_Work to be completed_
Only the lines that hold the word "auto" are wanted from this listing.

_Record excerpts_
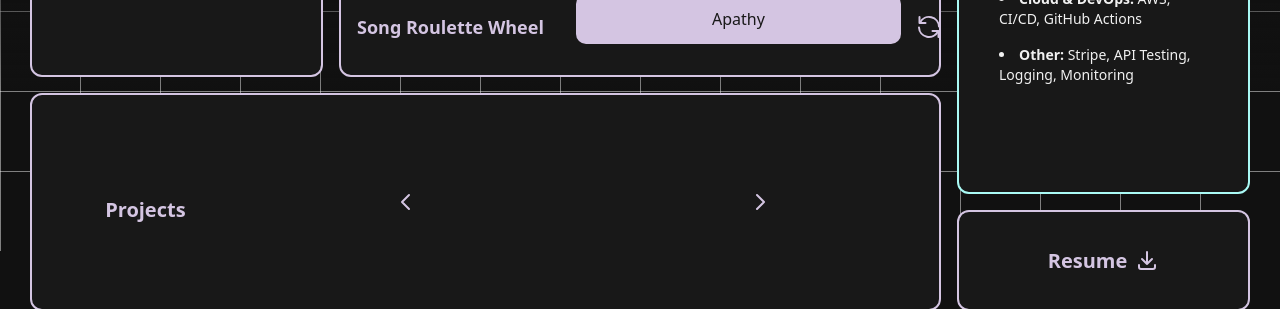
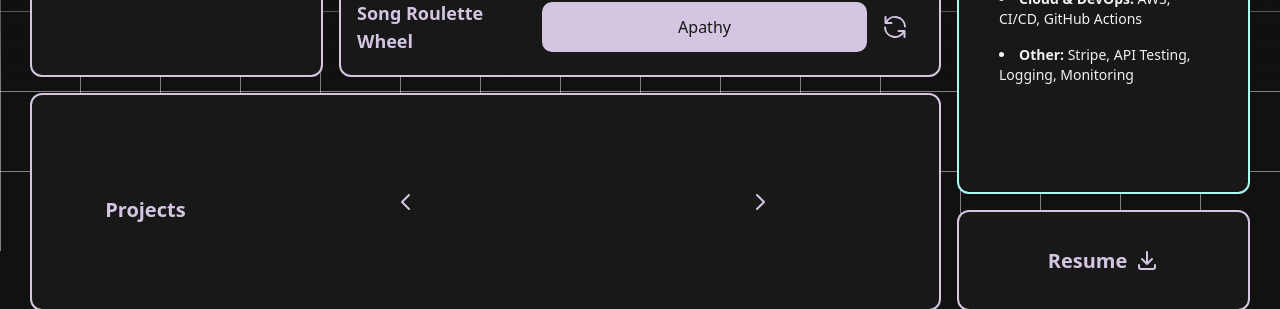
Before and after one commit to cjron128/portfolio-website, a website: page index.html in a window 1280 px wide. Shown: the part 549-858 px from the top of the page. Drawn offline with nearby package versions, Linux system fonts and the light colour scheme; no server answers.

Commit message:
format changes

```diff
--- a/index.html
+++ b/index.html
@@ -305,18 +305,18 @@
 
         <!-- Song Recommendations Section -->
         <section id="songs"
-            class="interact-section col-span-full lg:col-start-2 lg:row-span-1 lg:col-span-2 flex flex-col lg:flex-row justify-between p-4">
-            <h2 class="text-lg font-bold my-auto whitespace-nowrap">Song Roulette Wheel</h2>
+            class="interact-section col-span-full lg:col-start-2 lg:row-span-1 lg:col-span-2 flex flex-col lg:flex-row justify-evenly p-4">
+            <h2 class="text-lg font-bold m-auto pb-4 lg:pb-0">Song Roulette Wheel</h2>
             <div class="flex flex-row mx-auto lg:mx-4">
                 <!-- Song Card Container -->
-                <div id="song-card-container" class="overflow-hidden mx-4 md:min-w-[160px] lg:min-w-[325px] floating">
+                <div id="song-card-container" class="overflow-hidden my-auto md:min-w-[160px] lg:min-w-[325px] floating">
                     <!-- Random song card will be inserted here -->
                 </div>
                 <!-- Reset Icon -->
                 <button id="song-reset" class="z-10" aria-label="Spin for a new song">
                     <svg xmlns="http://www.w3.org/2000/svg" width="24" height="24" viewBox="0 0 24 24" fill="none"
                         stroke="currentColor" stroke-width="2" stroke-linecap="round" stroke-linejoin="round"
-                        class="w-6 h-6 floating">
+                        class="w-6 h-6 floating ml-4">
                         <path d="M2.5 2v6h6M21.5 22v-6h-6" />
                         <path d="M22 11.5A10 10 0 0 0 3.2 7.2M2 12.5a10 10 0 0 0 18.8 4.2" />
                     </svg>
```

_Response area_
-            <h2 class="text-lg font-bold my-auto whitespace-nowrap">Song Roulette Wheel</h2>
+            <h2 class="text-lg font-bold m-auto pb-4 lg:pb-0">Song Roulette Wheel</h2>
             <div class="flex flex-row mx-auto lg:mx-4">
+                <div id="song-card-container" class="overflow-hidden my-auto md:min-w-[160px] lg:min-w-[325px] floating">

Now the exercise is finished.